====== Study material ======

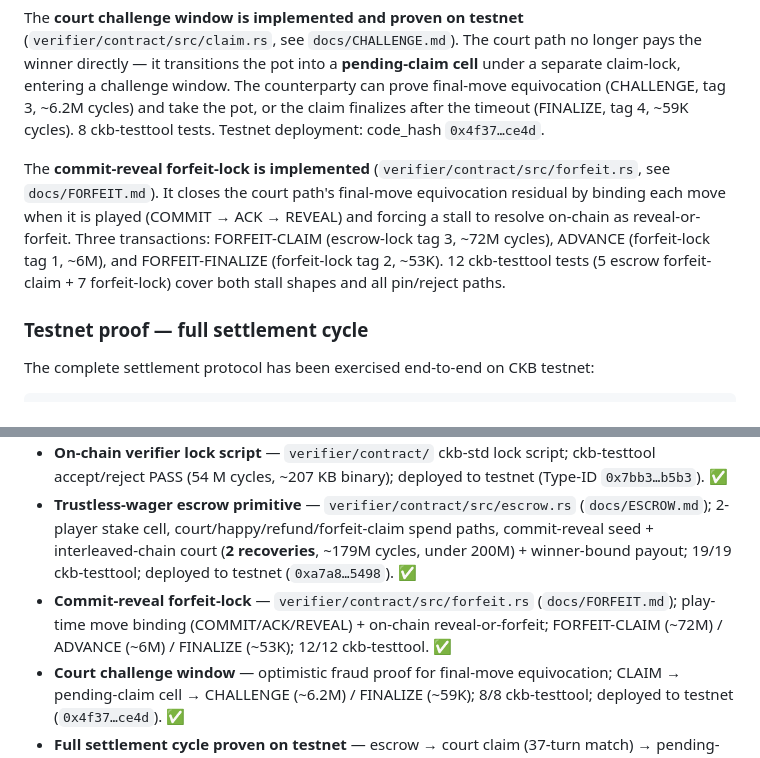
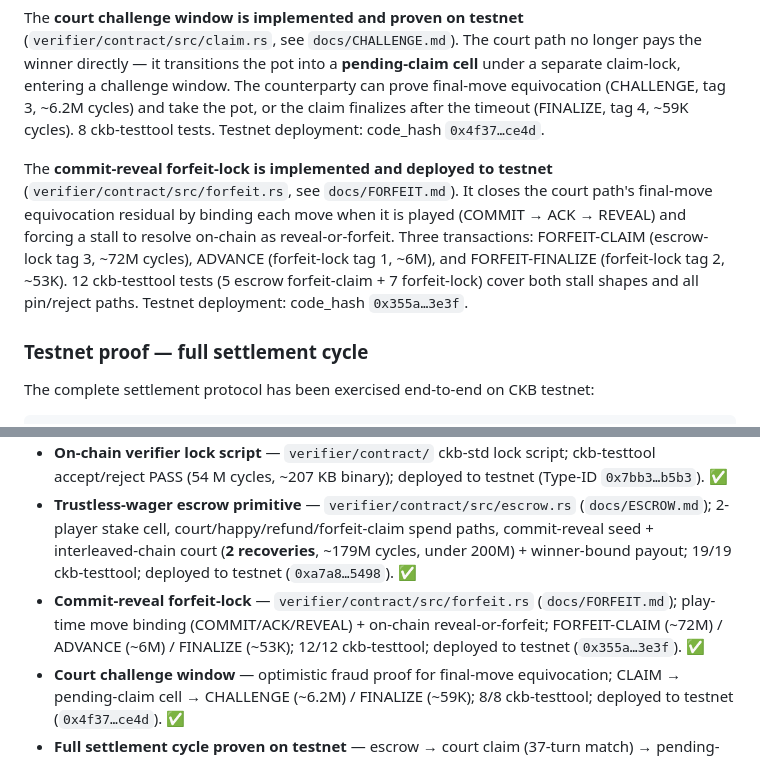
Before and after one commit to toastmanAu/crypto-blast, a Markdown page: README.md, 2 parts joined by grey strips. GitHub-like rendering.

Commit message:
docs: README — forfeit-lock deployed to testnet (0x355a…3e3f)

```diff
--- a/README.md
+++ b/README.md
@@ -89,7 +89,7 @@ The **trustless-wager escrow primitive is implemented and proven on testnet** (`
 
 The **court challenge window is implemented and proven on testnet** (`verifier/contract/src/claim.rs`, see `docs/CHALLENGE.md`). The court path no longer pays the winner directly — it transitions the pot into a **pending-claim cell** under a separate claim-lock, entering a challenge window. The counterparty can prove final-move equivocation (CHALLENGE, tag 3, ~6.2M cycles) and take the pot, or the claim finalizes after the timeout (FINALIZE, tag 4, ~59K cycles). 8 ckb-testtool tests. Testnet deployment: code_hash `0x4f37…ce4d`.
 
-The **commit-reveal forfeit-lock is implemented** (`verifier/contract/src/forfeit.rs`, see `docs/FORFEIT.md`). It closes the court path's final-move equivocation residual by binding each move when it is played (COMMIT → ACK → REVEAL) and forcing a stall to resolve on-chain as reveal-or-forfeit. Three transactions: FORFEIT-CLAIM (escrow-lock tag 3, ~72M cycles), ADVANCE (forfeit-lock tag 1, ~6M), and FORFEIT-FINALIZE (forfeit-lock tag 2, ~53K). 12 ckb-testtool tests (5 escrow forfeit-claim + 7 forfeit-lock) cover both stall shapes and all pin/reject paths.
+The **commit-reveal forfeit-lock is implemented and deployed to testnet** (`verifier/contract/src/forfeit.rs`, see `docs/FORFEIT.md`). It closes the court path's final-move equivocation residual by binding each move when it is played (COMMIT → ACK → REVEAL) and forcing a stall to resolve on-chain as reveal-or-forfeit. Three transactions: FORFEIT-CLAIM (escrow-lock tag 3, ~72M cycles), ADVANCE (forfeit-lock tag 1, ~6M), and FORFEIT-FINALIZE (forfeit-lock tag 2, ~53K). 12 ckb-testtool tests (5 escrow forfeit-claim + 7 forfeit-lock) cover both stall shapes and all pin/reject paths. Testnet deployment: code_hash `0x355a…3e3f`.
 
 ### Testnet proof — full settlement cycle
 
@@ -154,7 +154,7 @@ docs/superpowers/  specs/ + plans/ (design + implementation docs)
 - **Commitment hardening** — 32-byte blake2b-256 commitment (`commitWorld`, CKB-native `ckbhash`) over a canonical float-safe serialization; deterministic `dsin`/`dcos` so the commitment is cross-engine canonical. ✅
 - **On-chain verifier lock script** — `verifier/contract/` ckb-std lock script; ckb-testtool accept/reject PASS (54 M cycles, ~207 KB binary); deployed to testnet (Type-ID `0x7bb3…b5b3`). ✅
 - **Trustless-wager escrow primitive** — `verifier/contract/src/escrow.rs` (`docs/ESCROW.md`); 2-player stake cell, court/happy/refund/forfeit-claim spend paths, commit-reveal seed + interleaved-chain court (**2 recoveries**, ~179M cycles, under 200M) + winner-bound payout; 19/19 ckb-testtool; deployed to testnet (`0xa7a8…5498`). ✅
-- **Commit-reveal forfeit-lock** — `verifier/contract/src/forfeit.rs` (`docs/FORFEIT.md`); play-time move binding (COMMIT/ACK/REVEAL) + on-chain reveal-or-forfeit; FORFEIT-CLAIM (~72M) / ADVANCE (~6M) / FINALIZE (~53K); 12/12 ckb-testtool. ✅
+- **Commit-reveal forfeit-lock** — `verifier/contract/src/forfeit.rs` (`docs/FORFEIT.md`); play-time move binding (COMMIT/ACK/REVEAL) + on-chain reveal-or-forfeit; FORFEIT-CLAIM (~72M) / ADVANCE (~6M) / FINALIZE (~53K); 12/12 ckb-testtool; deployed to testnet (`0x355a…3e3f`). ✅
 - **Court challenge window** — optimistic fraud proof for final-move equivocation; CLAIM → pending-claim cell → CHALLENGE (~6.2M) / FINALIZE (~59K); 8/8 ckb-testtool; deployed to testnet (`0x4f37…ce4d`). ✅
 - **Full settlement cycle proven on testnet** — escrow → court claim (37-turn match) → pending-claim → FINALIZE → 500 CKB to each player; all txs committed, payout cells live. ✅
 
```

======

Copy out each line of the listing that holds "primitive".

## Problem solution
@@ -89,7 +89,7 @@ The **trustless-wager escrow primitive is implemented and proven on testnet** (`
 - **Trustless-wager escrow primitive** — `verifier/contract/src/escrow.rs` (`docs/ESCROW.md`); 2-player stake cell, court/happy/refund/forfeit-claim spend paths, commit-reveal seed + interleaved-chain court (**2 recoveries**, ~179M cycles, under 200M) + winner-bound payout; 19/19 ckb-testtool; deployed to testnet (`0xa7a8…5498`). ✅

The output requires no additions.